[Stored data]
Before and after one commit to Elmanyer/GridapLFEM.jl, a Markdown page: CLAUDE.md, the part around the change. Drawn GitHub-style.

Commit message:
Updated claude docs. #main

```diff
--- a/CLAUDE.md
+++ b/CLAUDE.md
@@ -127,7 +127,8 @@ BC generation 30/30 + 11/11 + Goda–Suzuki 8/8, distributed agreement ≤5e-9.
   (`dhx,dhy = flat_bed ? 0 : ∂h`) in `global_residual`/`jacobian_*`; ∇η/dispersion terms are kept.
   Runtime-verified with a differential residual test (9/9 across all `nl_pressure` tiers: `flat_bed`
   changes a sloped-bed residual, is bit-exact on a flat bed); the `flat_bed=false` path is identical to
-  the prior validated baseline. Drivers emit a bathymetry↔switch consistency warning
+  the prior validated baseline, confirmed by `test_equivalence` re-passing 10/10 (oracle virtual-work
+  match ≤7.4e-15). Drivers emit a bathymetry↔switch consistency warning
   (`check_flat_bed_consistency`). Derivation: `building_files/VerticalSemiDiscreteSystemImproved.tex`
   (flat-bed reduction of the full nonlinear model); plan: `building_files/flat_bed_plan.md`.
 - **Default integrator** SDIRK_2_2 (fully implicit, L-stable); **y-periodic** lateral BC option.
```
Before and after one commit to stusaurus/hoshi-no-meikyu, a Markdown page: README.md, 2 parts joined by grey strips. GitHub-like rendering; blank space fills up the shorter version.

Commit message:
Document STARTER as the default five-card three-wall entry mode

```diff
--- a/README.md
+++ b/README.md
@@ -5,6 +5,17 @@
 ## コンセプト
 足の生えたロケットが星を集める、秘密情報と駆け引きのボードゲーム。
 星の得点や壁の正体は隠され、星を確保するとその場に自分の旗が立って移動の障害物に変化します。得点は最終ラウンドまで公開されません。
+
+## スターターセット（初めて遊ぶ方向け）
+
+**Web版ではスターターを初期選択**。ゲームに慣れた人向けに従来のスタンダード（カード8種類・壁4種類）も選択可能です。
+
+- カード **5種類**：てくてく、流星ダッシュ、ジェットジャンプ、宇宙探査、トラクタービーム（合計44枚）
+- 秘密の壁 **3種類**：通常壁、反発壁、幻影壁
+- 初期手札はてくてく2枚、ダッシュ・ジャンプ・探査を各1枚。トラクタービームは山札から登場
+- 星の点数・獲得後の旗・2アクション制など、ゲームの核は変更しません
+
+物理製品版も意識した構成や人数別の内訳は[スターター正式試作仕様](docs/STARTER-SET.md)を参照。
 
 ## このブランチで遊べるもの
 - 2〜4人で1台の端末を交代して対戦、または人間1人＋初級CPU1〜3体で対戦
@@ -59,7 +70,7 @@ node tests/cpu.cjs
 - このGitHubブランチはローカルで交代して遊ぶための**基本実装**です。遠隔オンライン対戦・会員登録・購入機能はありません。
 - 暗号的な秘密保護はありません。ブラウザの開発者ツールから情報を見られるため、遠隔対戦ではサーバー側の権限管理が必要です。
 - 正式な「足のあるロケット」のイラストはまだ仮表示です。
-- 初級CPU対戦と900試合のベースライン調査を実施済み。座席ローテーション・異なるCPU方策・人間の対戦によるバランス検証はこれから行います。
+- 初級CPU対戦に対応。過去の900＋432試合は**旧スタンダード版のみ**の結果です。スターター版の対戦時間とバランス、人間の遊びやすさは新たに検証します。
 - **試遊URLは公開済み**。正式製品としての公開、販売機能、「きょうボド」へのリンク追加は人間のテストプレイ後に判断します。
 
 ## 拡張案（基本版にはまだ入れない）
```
...
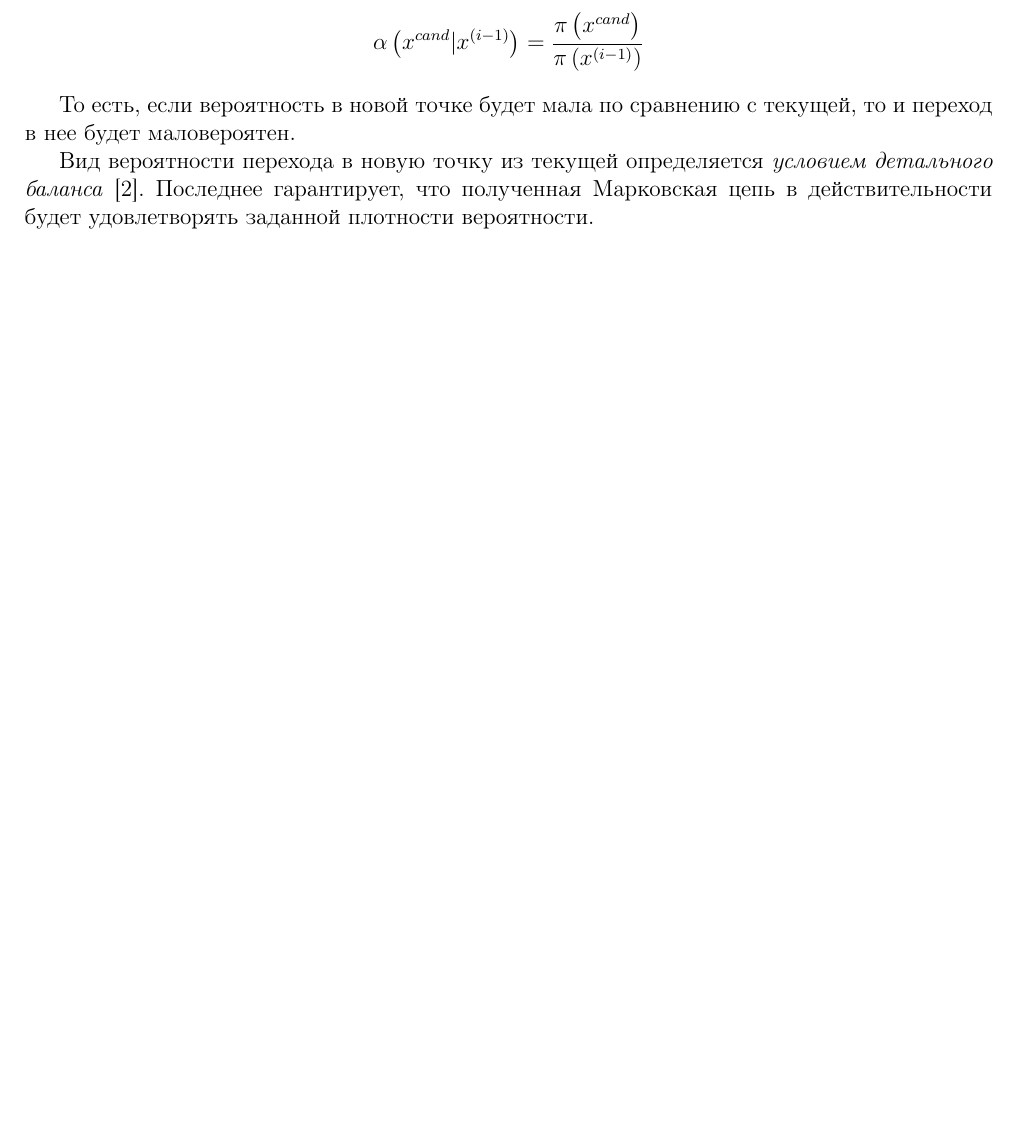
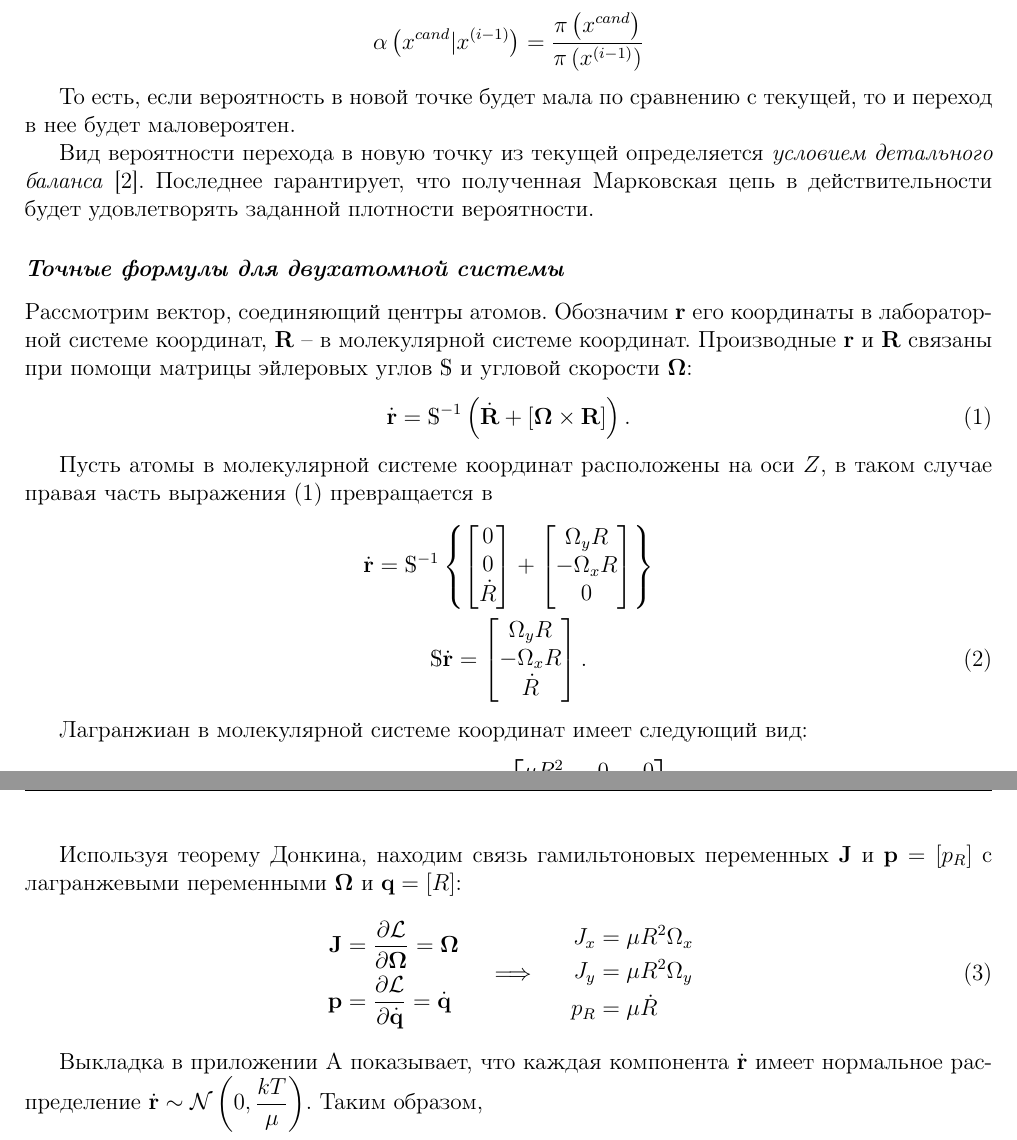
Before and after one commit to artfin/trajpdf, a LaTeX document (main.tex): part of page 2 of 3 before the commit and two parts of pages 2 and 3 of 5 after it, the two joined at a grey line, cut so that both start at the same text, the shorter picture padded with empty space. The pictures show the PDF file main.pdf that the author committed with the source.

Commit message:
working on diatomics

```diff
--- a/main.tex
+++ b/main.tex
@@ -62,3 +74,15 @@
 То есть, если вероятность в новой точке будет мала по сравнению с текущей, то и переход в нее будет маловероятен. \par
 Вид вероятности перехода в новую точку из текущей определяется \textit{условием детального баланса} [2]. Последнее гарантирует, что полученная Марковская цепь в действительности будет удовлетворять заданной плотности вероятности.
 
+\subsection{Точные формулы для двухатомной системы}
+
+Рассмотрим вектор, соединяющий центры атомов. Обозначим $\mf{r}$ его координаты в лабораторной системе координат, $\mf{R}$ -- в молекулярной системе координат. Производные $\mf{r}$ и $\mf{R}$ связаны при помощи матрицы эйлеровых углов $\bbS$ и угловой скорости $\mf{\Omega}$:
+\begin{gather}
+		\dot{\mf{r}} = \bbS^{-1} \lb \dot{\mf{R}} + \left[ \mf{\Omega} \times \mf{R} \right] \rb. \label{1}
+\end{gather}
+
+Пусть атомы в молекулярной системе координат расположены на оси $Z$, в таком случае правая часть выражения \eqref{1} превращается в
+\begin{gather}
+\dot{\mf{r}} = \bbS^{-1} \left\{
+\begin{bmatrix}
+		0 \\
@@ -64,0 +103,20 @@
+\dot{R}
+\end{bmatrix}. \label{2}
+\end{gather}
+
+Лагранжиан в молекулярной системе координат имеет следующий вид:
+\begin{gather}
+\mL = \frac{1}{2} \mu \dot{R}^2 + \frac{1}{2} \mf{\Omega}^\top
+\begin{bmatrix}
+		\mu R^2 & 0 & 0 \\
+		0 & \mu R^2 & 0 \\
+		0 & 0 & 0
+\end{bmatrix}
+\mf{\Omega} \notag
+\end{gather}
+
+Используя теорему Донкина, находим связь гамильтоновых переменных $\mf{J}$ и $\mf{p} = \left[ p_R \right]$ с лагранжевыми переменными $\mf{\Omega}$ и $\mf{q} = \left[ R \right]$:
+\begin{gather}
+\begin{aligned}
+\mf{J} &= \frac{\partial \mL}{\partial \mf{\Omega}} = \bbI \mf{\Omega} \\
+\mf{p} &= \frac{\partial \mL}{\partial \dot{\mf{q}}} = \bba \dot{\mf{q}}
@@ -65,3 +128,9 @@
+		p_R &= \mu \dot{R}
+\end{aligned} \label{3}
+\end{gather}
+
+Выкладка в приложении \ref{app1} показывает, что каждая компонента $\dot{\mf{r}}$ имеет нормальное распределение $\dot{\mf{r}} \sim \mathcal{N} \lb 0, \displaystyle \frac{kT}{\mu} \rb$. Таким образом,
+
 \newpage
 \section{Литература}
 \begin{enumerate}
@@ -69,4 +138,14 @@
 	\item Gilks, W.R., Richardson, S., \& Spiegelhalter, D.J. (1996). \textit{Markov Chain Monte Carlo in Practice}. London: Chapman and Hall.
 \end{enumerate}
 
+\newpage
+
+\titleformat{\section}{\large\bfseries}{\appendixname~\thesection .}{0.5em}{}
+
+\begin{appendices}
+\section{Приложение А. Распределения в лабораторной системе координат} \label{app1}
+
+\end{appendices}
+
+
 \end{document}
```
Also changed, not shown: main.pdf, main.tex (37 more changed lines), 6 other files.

(EXERCISE PROMPT):
Every line above that includes the word "bmatrix" must appear in the answer.

(WRITTEN SOLUTION):
+\begin{bmatrix}
+\end{bmatrix}. \label{2}
+\begin{bmatrix}
+\end{bmatrix}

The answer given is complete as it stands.